You are required to have at least two supervisors and to nominate one as your lead supervisor.
Your supervisors' role is to guide you through your higher degree by research program and usually involves:
When you start at the University of Sydney, you should discuss your proposed progress with your supervisor. You’ll create a research progress plan and outline realistic goals for your research.
You should establish a communication plan that allows you to regularly meet or correspond to discuss your progress.
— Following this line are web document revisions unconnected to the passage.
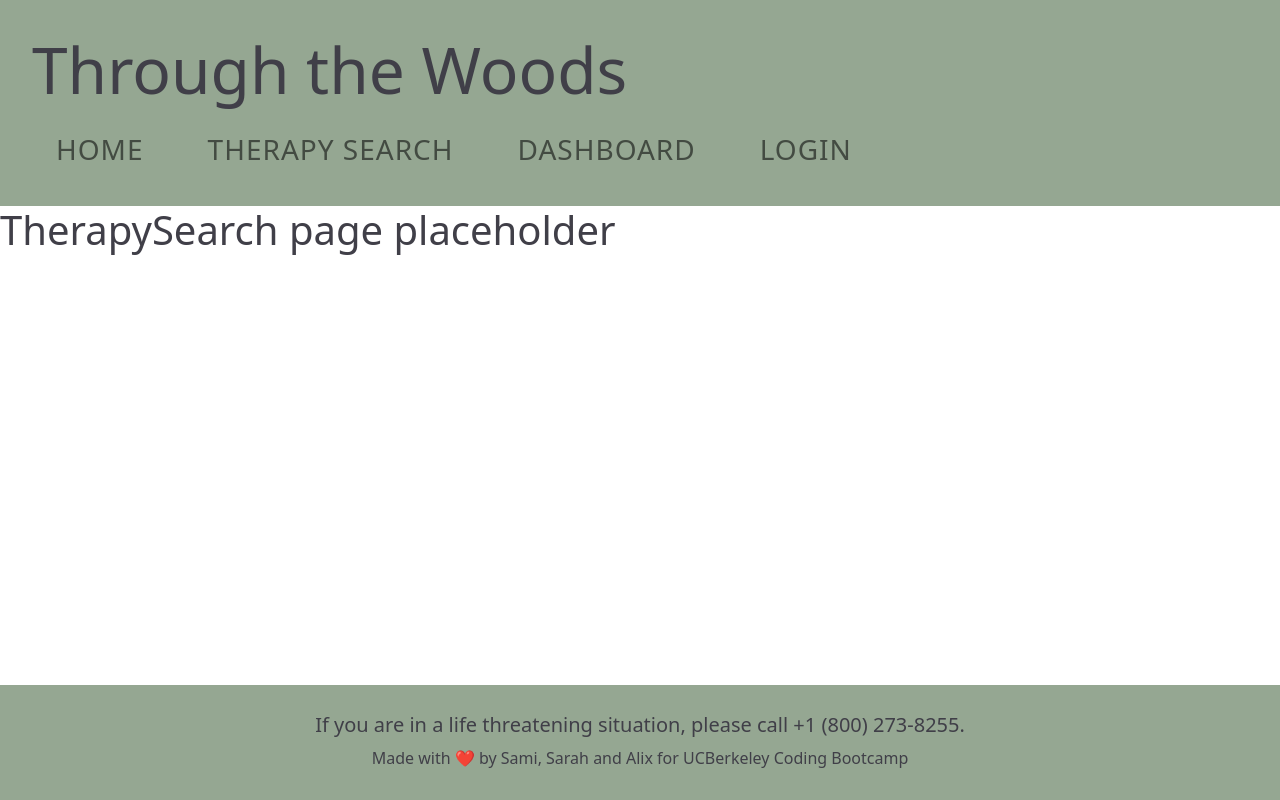
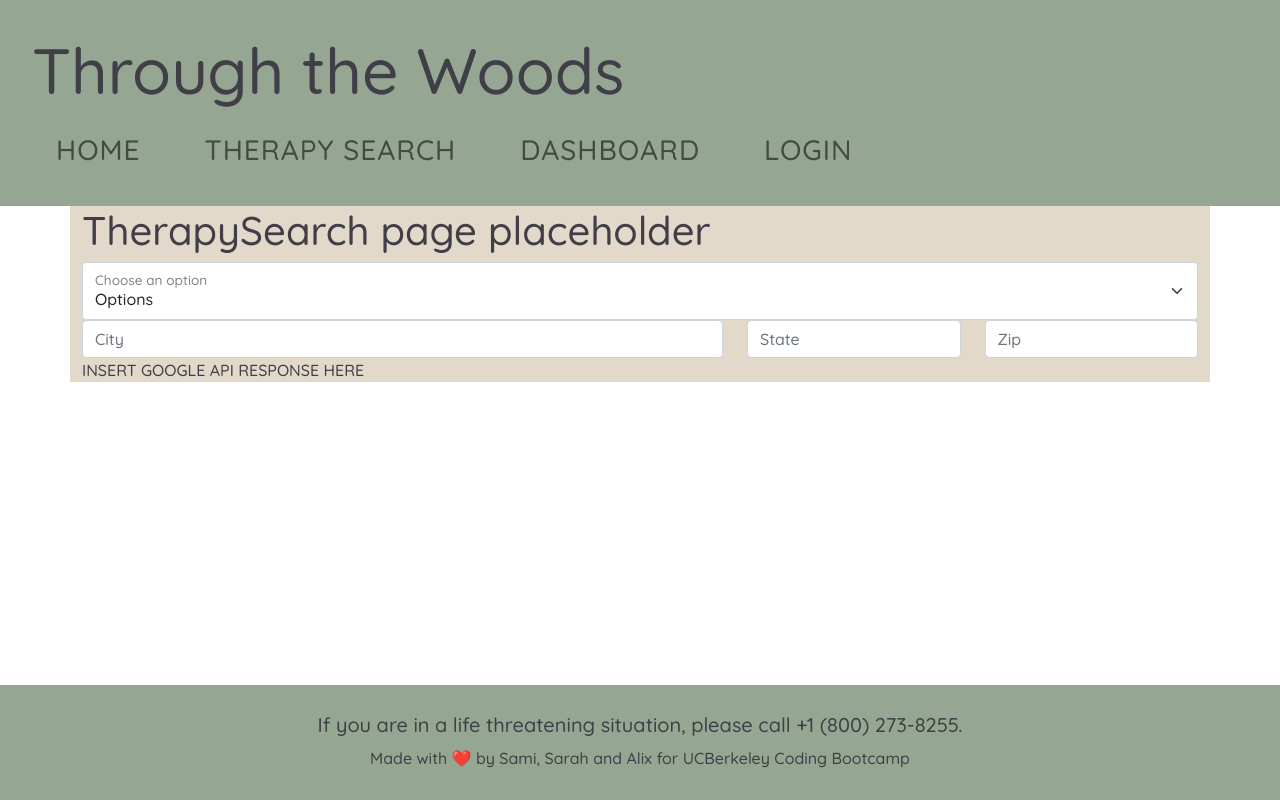
Before and after one commit to samikhawja/project_three, a React (Create React App) app in the folder client/: page /therapy in a window 1280 px wide. Built offline with nearby package versions, Linux system fonts and the light colour scheme.

Commit message:
placeholder for google api

```diff
--- a/client/src/pages/TherapySearch.js
+++ b/client/src/pages/TherapySearch.js
@@ -1,5 +1,14 @@
-import React, { useState, useEffect } from 'react';
+import { Form, Row, Col, FloatingLabel, Container } from "react-bootstrap";
+import "./../App.css";
+import React, { useState, useEffect } from "react";
 console.log(useState, useEffect);
+
+const myStyle = {
+  color: "#403F48",
+  backgroundColor: "#E3D9CA",
+  width: "100%",
+  height: "100%",
+};
 // // External fetch to the google books api endpoint still managed in utils/API, not server implementation
 // import { searchGooglePlaces } from '../utils/api';
 
@@ -64,10 +73,44 @@ function TherapySearch() {
   //   );
   // }
   return (
+    <Container style={myStyle}>
+      <Row>
         <div>
           <h1>TherapySearch page placeholder</h1>
+          <FloatingLabel controlId="floatingSelect" label="Choose an option">
+            <Form.Select aria-label="Floating label select example">
+              <option>Options</option>
+              <option value="1">AA Support Group</option>
+              <option value="2">Therapists Nearby</option>
+              <option value="3">Rehab Facilities</option>
+            </Form.Select>
+          </FloatingLabel>
+          <Form>
+            <Row>
+              <Col xs={7}>
+                <Form.Control placeholder="City" />
+              </Col>
+              <Col>
+                <Form.Control placeholder="State" />
+              </Col>
+              <Col>
+                <Form.Control placeholder="Zip" />
+              </Col>
+            </Row>
+            <Row>
+              <Col>INSERT GOOGLE API RESPONSE HERE</Col>
+            </Row>
+          </Form>
         </div>
+      </Row>
+    </Container>
   );
 }
 
 export default TherapySearch;
+
+//Alix's notes
+//options? not quite sure on them
+//city, state, zip?
+//container to load results
+//STYLE!
```
Lines whose indentation alone changed are shown as unchanged.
This will help you keep on track and provide an experienced and expert sounding board for your ideas.
You can log your supervision meetings and agreed outcomes in the Supervision meetings section of the Research Education Candidature System (RECS).
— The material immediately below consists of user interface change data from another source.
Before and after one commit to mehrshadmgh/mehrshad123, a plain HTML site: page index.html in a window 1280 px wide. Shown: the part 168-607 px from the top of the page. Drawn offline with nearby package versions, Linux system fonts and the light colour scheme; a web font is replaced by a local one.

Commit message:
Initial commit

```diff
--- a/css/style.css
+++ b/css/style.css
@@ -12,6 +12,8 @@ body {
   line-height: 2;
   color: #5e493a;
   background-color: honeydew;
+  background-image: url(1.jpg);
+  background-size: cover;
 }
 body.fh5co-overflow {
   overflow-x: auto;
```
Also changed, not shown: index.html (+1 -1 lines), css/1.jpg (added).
Problems sometimes arise between candidates and their supervisor(s). It’s best for these issues to be addressed as quickly as possible.
You may want to consider the following to resolve any difficulties.
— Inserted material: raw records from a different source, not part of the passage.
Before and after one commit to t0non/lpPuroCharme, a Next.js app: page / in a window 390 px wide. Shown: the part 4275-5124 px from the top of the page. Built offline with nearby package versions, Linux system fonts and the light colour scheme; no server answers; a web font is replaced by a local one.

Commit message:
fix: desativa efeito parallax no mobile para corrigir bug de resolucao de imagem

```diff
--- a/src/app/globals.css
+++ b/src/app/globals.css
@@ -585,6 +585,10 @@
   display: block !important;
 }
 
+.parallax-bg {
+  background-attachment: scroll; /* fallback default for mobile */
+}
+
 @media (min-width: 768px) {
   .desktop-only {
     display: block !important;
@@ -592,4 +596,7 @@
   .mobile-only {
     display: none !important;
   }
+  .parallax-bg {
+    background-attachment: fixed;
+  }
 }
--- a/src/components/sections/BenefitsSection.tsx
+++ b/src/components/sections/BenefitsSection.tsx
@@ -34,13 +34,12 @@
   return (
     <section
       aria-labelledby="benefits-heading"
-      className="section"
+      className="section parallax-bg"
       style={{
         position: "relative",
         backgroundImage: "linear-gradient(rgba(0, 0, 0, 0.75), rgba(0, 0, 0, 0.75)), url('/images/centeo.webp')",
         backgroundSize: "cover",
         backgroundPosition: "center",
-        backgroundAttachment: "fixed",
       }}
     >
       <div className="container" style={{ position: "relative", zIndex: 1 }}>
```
If you are not able to resolve any issues directly with your supervisor, you can seek the help of the postgraduate coordinator, head of department/school or any other member of permanent staff.
You can also seek advice and support from the Sydney University Postgraduate Representative Association (SUPRA), the Student Counselling Service or compliance officers (for international students).
You will meet with your supervisor(s) regularly to discuss your progress. Some HDR students meet their supervisors daily, whereas others may rely on monthly formal meetings that are scheduled.
Generally, if a meeting leads to a decision, outcome or required action by you or your supervisor, then it should be logged in RECS.
Log into RECS select ‘My project’, then ‘Supervision meetings’. Here you can review previous meetings by selecting the relevant date or add in an upcoming meeting. After attending a meeting, you can update the date entry with outcomes or required actions. You, or your supervisor, can then convert any required actions to goals or milestones.
Once a meeting has been completed, you can then add a private reflection. This reflection is for your own records and cannot be viewed by your supervisor. If you feel that there are issues with your supervision that need addressing, you can escalate your concerns to a Postgraduate coordinator or Associate Dean. It is really important that if you have issues with your supervision, you raise your concerns as early as possible. We can then work to fix these concerns and help deliver the best outcomes for all involved.
As you progress with your research, you might move into different areas of interest or your thesis topic might change.
In this case it may be beneficial to have additional or alternative advice. You can complement your supervisor’s experience with an academic staff member in another discipline or faculty.
You can also explore Research Supervisor Connect to discover the research interests, experience and publications of University academic staff.
Once you find suitable academic staff, talk to them about your research and supervision options. Consult your current supervisors and discuss any new supervision arrangements.
You can then submit a request to change your supervisor. This will need formal academic approval.
Submit your request through RECS. Go to ‘My project’, ‘Candidature maintenance’ 'Start new request', and then select ‘Change supervisors’ and complete the required form.
If the name of your intended supervisor does not appear in the dropdown list, it means they are not currently registered as a supervisor. In this case we recommend that you discuss this with your lead supervisor or postgraduate research coordinator. If they confirm your selection, the supervisor can be added to the list so that you can confirm your request.